Justin Sambur has different ambitions. He received his Ph.D. with Parkinson in 2011 at Colorado State University (he split his time between there and the University of Wyoming after Parkinson changed schools) and is now a postdoc at Cornell University, in the laboratory of Associate Professor Peng Chen. Sambur, an NSF American Competitiveness in Chemistry fellow, was involved in SHArK during his last 2 years in Colorado, and he's continuing to participate at Cornell. "Part of my NSF fellowship focuses on outreach work, and I am interested in promoting the SHArK projects to high school students and bridging the gap between colleges and high schools involved with SHArK, with the overall goal of getting SHArK students involved in STEM [science, technology, engineering, and math] careers," Sambur writes in an e-mail to Science Careers.

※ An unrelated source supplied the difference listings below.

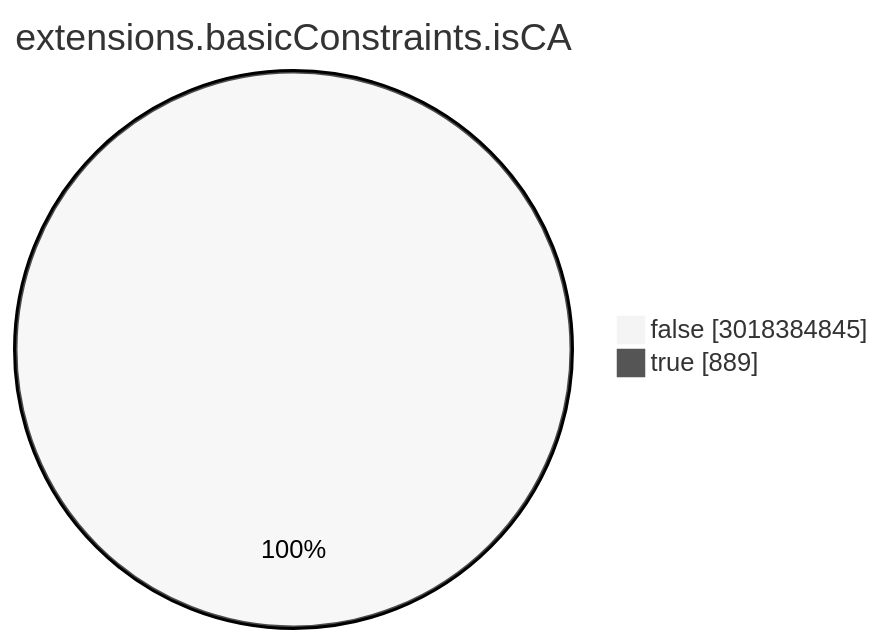
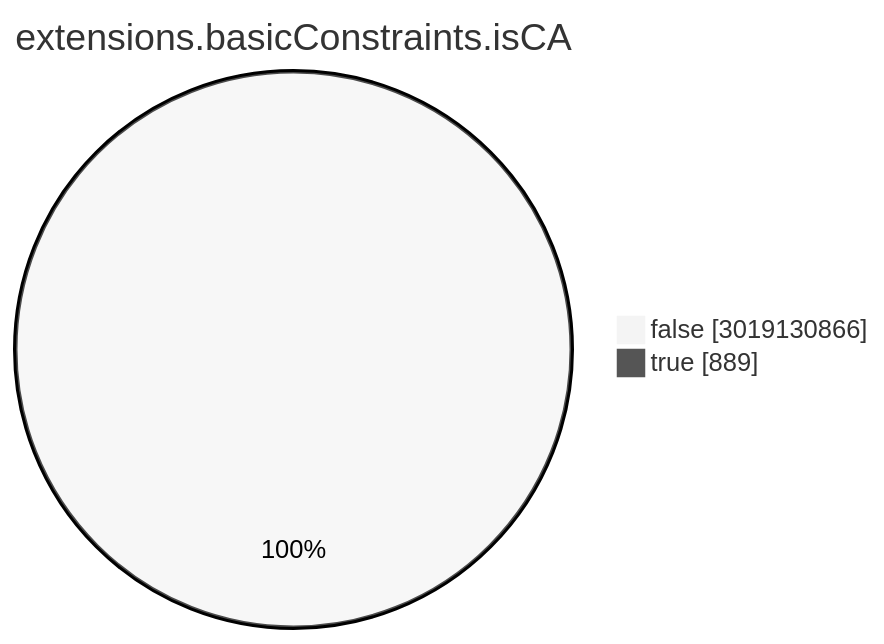
The seventh of 15 diagrams in TOTAL/README.md (christiankrug/ctmonitor_visualization), drawn with Mermaid (neutral theme) before and after one commit. The commit also changed other lines of this file, not shown here.

````diff
--- a/TOTAL/README.md
+++ b/TOTAL/README.md
@@ -3085,6 +3085,6 @@
 ```mermaid
 pie showData
 title extensions.basicConstraints.isCA
-"false" :3018384845
+"false" :3019130866
 "true" :889
 ```
````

But Sambur is aiming for a position at a research university, and he admits it's difficult to keep up with the outreach work while preparing for a research career. "I need to get results, and fast," he writes. "If you want to do outreach, and do it right, it requires a lot of time."
Jillian Dempsey, who was a graduate student at Caltech, loved working with the SHArK kits and high school students. "I had a really unique opportunity in graduate school where I was given the flexibility to spend my time as I wished and dedicate a lot of time to [SHArK], and I don't think most graduate students are given that luxury," she says. "Most graduate advisers, I imagine, would prefer that you're in lab, doing research for your lab's research program." She credits her SHArK work with teaching her how to work with students from different backgrounds. She put her SHArK outreach and management experience on her CV when applying for positions.
How did it affect her career? "There were maybe a couple of people at various schools I interviewed at that were familiar with the project. It wasn't something we spent a lot of time discussing," Dempsey says. After finishing her Ph.D., she took a postdoc at the University of Washington, Seattle, under Daniel Gamelin. Soon, she'll start a new post as an assistant professor at the University of North Carolina, Chapel Hill. Obviously, SHArK didn't hurt.
Rachel Kaufman is a freelance writer living in Washington, D.C.